Summing up

Notwithstanding the hard lessons of the recent past, i believe the course most countries, including the Philippines, have taken in joining the WTO was the right one. Globalization is here to stay, but there is much we can do to manage and refashion it into something that better serves humanity. The interplay of the actors in globalization must be orchestrated so that all will aim not only for economic growth and financial stability but also for people empowerment in terms of equal access to opportunity, social justice and human security in its widest sense.

Governments must face up to their responsibility to function with transparency and efficiency, and strive for governance that combines economic development, environmental protection and human security. Developing countries must reassess their liberalization policies and endeavor to strike a balance among the roles of the state and the market, and the needs of the poor. Mainstreaming trade into the wider development agenda of reducing poverty should be a central consideration.

In this regard, the Doha round can truly become a "development round" if there is greater coherence and convergence of policies among international economic institutions -- such as the WTO, World Bank, IMF, and the WIPO -- so that trade is mainstreamed in the development agenda and, therefore, capacity-building can be focused, targeted and achieved. It is also essential to review special and differential treatment being espoused by the affluent nations beyond just the time-phasing of commitments• capacity-building and sufficient flexibility to pursue domestic development goals are equally essential.

Today, the challenge before our countries is for them to grasp the opportunities globalization presents -- while working together to minimize our shared vulnerabilities to its risks. Ultimately, the countries best able to take full advantage of globalization will be those that cultivate open societies, free economies and democratic governance.

In the world of the future, every state will need increasingly to work within the framework of a global market, to attain the kinder world to which mankind aspires. To that end, the response mechanisms of the free market will probably be better-suited than the formally legalistic and treaty-bound decisions of governments.

Functionally distinct components of each nation-state should link up more and more with their foreign counterparts -- forming a dense web of sectoral networks that will eventually make up a veritable trans-governmental order. Likewise, the GO-NGO partnership between government agencies and non-government organizations and civil society would most likely deepen and broaden for the overall equitable distribution of benefits.

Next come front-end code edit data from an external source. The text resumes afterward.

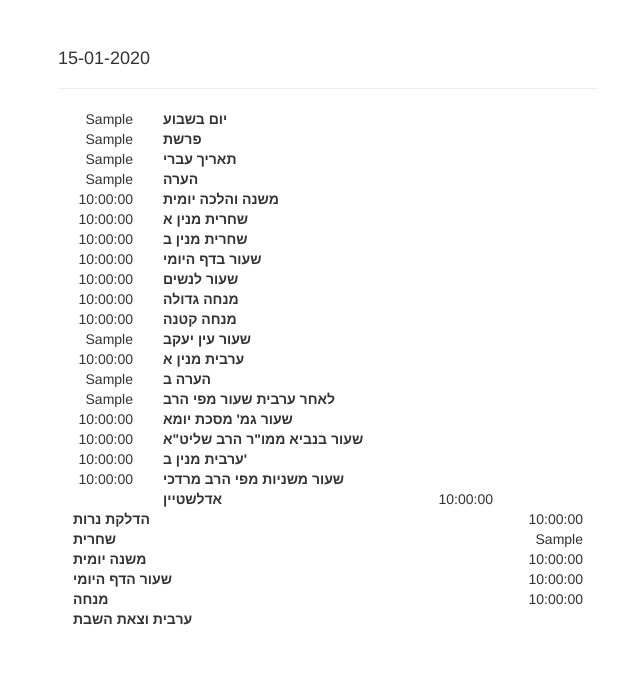
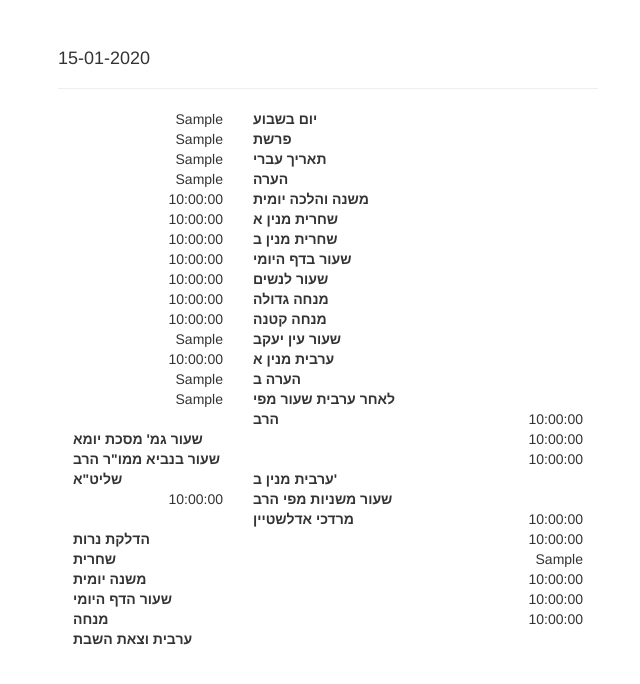
Before and after one commit to Elmtech/scheduler, a Django app: page / in a window 1280 px wide. Shown: the part 51-735 px from the top of the page, without its empty margins (27-667 px from the left). Run offline with Django 3.2, Linux system fonts and the light colour scheme; tables that the repository leaves empty hold one stand-in row (values such as "Sample post"); some libraries are stand-ins or nearby versions.

Commit message:
changes for styles

```diff
--- a/templates/scheduler/home.html
+++ b/templates/scheduler/home.html
@@ -11,8 +11,8 @@
                 {% for name, value in serialized_sheduler.fields %}
                     <p class="text-right">
                     {% if value %}
-                        <span class="col-xs-2">{{ value }}</span>
-                        <span class="col-xs-6 text-left"><b>{{ name }}</b></span>
+                        <span class="col-xs-4">{{ value }}</span>
+                        <span class="col-xs-4 text-left"><b>{{ name }}</b></span>
                         <span class="col-xs-4">&nbsp;</span>
                     {% endif %}
                     </p>
```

In the Asia-pacific region, globalization opens up tremendous possibilities for genuine integration and political/security cooperation -- as the forces of modernization compel even once-isolated states (like China, North Korea, Vietnam, Myanmar and Laos) to conform more closely to international norms and practices in civil liberties and human rights.

Like the open market alongside it, true democracy could become the most compelling quality of the new age -- as powerless people claim their right to take their place in the more bountiful table of the new global society. The empowerment of ordinary people should, therefore, be our highest priority and common vision. The structural reforms that states must undertake -- to keep their economies competitive and reduce poverty -- will unavoidably result in more effective democratic institutions.

Indeed, it is our unity as a community of nations that cares, shares and dares for each other that would bring us within easier reach of mankind's noblest goals. Civil society -- the family, the community, the NGOs, the media, the churches, etc. -- have vital roles in assisting the state in its task to improve the conditions of each citizen and society itself.

In sum, the international community must redouble its efforts to reshape the dimensions of globalization in order to make them more equitable and beneficial for all. They must be reconfigured towards a bias not only for reducing poverty but also for the enhancement of human security. Further inaction, indifference and/or complacency are not an option. Otherwise, it may indeed be too late for humanity.

Thank and mabuhay -- best wishes!